After a trauma, whether physical or mental, sexual or emotional, its very hard to feel safe again, even in our own skin. However leading neuroanatomists in Russia and USA have found that the right tools can speed healing and reduce symptoms for even the most traumatised of people.
And one of the most important tools is the body itself; therapeutic change can happen through the body for mind, body and spirit.
Modern medicine; both physical and mental, tend to treat each as separate from each other, cut off from and isolated from the other. We know from cutting edge new research and ancient wisdom practices that this is not true at all.
We have four brains that each serve a very different function, however they all connect, interact with and impact on each other.
- Reptillian Brain
- Limbic or Emotional Brain
- Cerebral Cortex
- Gut and body brain
And your body is critical in the treatment of the whole person, your body gives signals to guide action in therapy and recovery.
What the experience of trauma does is steal the sense of safety from a person. The first step of healing is to put that sense of safety back in place.
It’s not enough for you to feel safe in your therapist’s office, or in a place where others support you, you will naturally feel safer in such places.
The first key to recovery is to regain the resources that enable you to feel safe wherever you are, even when you’re on your own.
When you only feel safe in a particular place or with a particular person, in a specific set of circumstances, and then leave that situation or person and start feeling terrified, helpless, horrible, then you also judge yourself.
You add shame to the awful mix of emotions you’re already experiencing, as you become dependent on your particular support crutch. Making your life experience worse and adding more emotional pain on top of your trauma.
What we need to learn to do is self soothe, to not be reliant on any set of external circumstances.
It is important to first get a sense of safety, a feeling that you are being taken care of and supported,when you are alone as much as when you are with others.
When trauma happens, it separates you from your previous reality, you are a different person than the one you were before the trauma occurred.

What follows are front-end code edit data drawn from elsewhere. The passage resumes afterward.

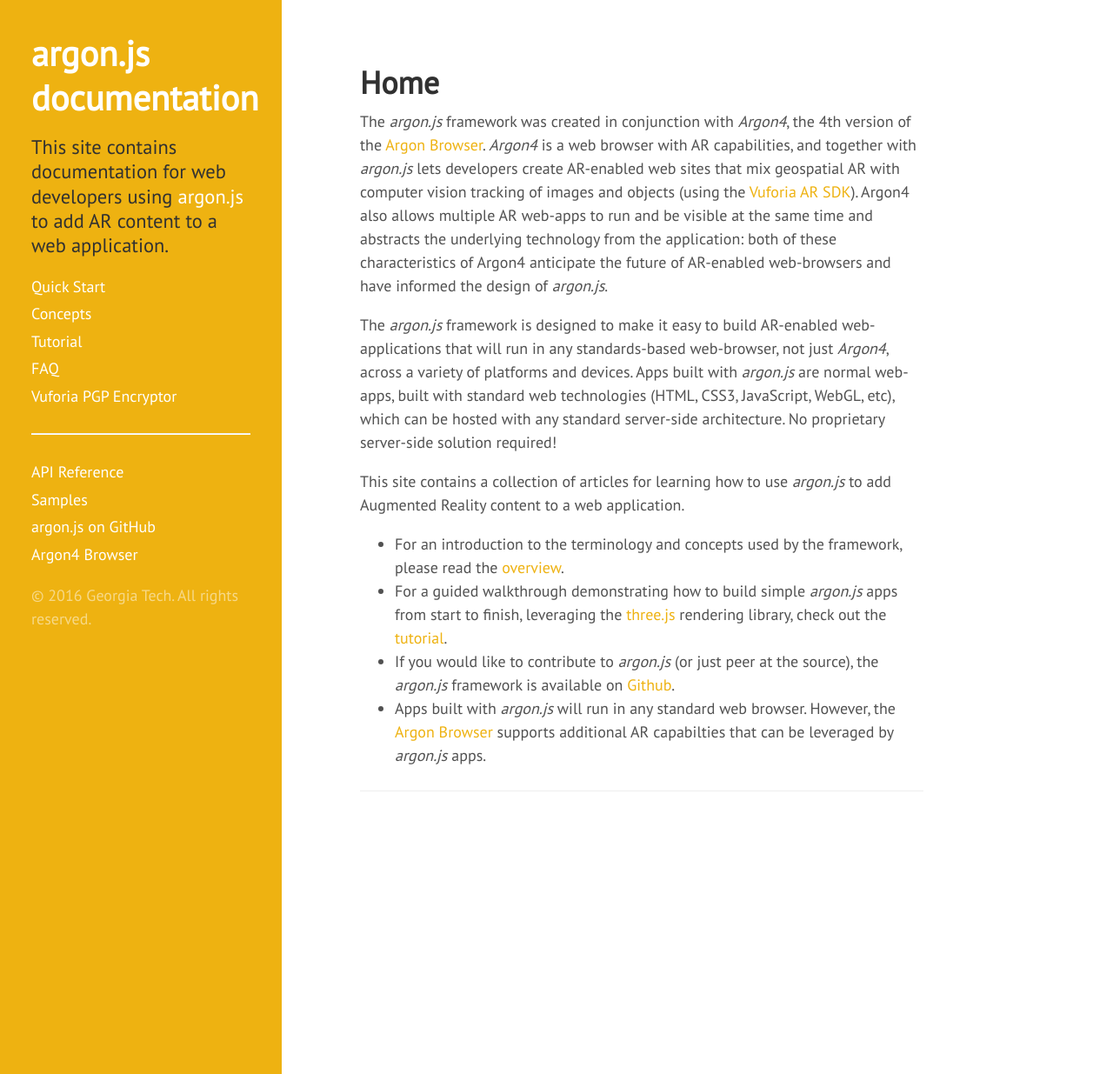
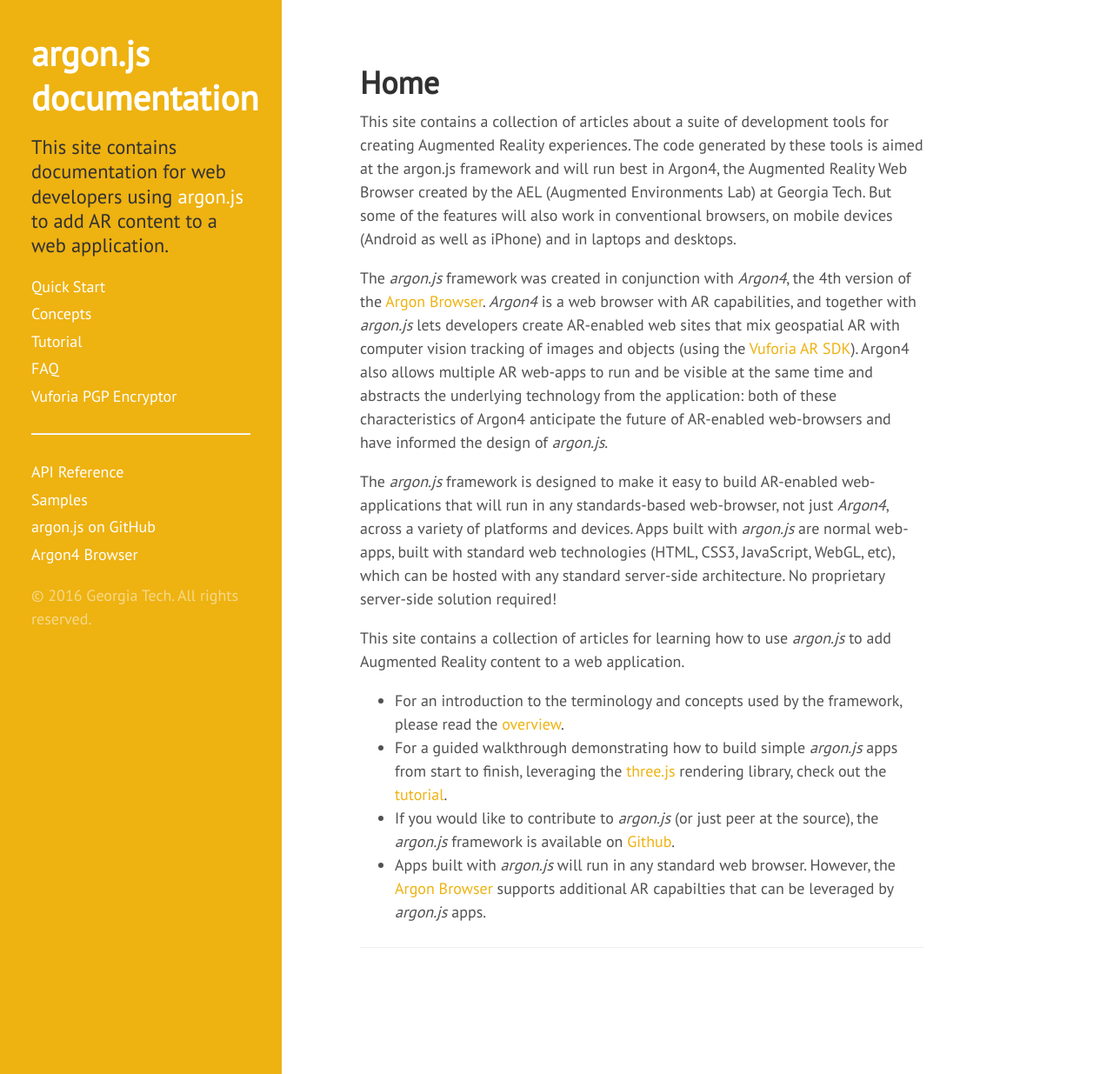
Before and after one commit to argonjs/design-tools, a Jekyll site: the page built from index.md, in a window 1280 px wide and 1235 px high. Shown: the whole window at 87% size. Built offline with Jekyll 4.4.1, drawn with Linux system fonts in a browser that asks for light colours; nearby versions of some CDN libraries.

Commit message:
Starting to work on content

```diff
--- a/index.md
+++ b/index.md
@@ -2,6 +2,11 @@
 title: Home
 layout: page
 ---
+This site contains a collection of articles about a suite of development tools for creating Augmented Reality experiences. The code generated by these tools is aimed at the argon.js framework and will run best in Argon4, the Augmented Reality Web Browser created by the AEL (Augmented Environments Lab) at Georgia Tech. But some of the features will also work in conventional browsers, on mobile devices (Android as well as iPhone) and in laptops and desktops.
+
+
+
+
 The *argon.js* framework was created in conjunction with *Argon4*, the 4th version of the [Argon Browser](http://argonjs.io/argon-app/).  *Argon4* is a web browser with AR capabilities, and together with *argon.js* lets developers create AR-enabled web sites that mix geospatial AR with computer vision tracking of images and objects (using the [Vuforia AR SDK](https://www.vuforia.com)). Argon4 also allows multiple AR web-apps to run and be visible at the same time and abstracts the underlying technology from the application: both of these characteristics of Argon4 anticipate the future of AR-enabled web-browsers and have informed the design of *argon.js*.
 
 The *argon.js* framework is designed to make it easy to build AR-enabled web-applications that will run in any standards-based web-browser, not just *Argon4*, across a variety of platforms and devices. Apps built with *argon.js* are normal web-apps, built with standard web technologies (HTML, CSS3, JavaScript, WebGL, etc), which can be hosted with any standard server-side architecture. No proprietary server-side solution required!
```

Its important to realise that this is not necessarily a bad thing, its all in how you process the event.
With every trauma, gain an understanding of its beginning, middle and end.
- The trauma – the separation from your old self is the beginning
- The middle – this is where you will find allies, mentors and enemies within your own body and mind. Depression and giving up occur at this stage.
- The end – the transformation into someone new; a deepening of emotions, a finding of the benefits. At the end you will hold a different meaning of the trauma.
In the middle, trauma keeps repeating as we relive it through our current events. Thoughts and feelings about the past traumatic event cause fear even when not necessary in our current reality. The past creates fear even when danger is long past and we continue to feel fresh fear from that past event, and we retraumatise ourselves.
One very simple, very effective way to feel safe in our bodies is what Peter Levine has called The Trauma Hug.
First start to get a sense of your aliveness, of being in your body.Do this by placing one hand on your forehead and one on your upper chest. Attend to your feeling of aliveness, notice what being alive means to your body. Feel your breath as it flows in and out, listen to the air as it moves in and out of your body. Be present to this moment and to you’re being here now. Being present is empowering, its a blessing because life is precious and its a holy thing to be alive.
Feel what goes on between your hands, one of your forehead, one on your chest – the energy flow, changes in temperature, the sameness, the differences.
Now take your hand from your forehead and out it on your belly. Sit with this until you feel a shift in energy again, until you feel flow between your hands.
Take your right hand and put it under your left arm, near your heart. Place your left hand on the opposite shoulder.
As you hold yourself, become aware of the body as your container. Bring your awareness to your container, your body, your shoulders, your thorax, all of your physical being.
The body is the container of all our sensations, all our feelings, our emotions, our thoughts. Nothing is bigger than you because it is all contained within your physical limits.
All of the tumult, all of the chaos, it’s all held within your body.
The trauma feelings, the anxiety, the sense of overwhelm all lessen as you become aware they are being held within you, they are not a force outside of you that’s sweeping you up in a whirling storm.
Most people report an immediate settling of their anxiety as they become aware of their container.
I think the act of hugging yourself is soothing and comforting in itself, but awareness of the container for all of you when in trauma helps you gain your sense of safety back. Any time I use this technique, I find myself getting calmer and finding more control over my thoughts and feelings, and it generates a sense of well-being.
Try it and let me know what you experience from your trauma hug.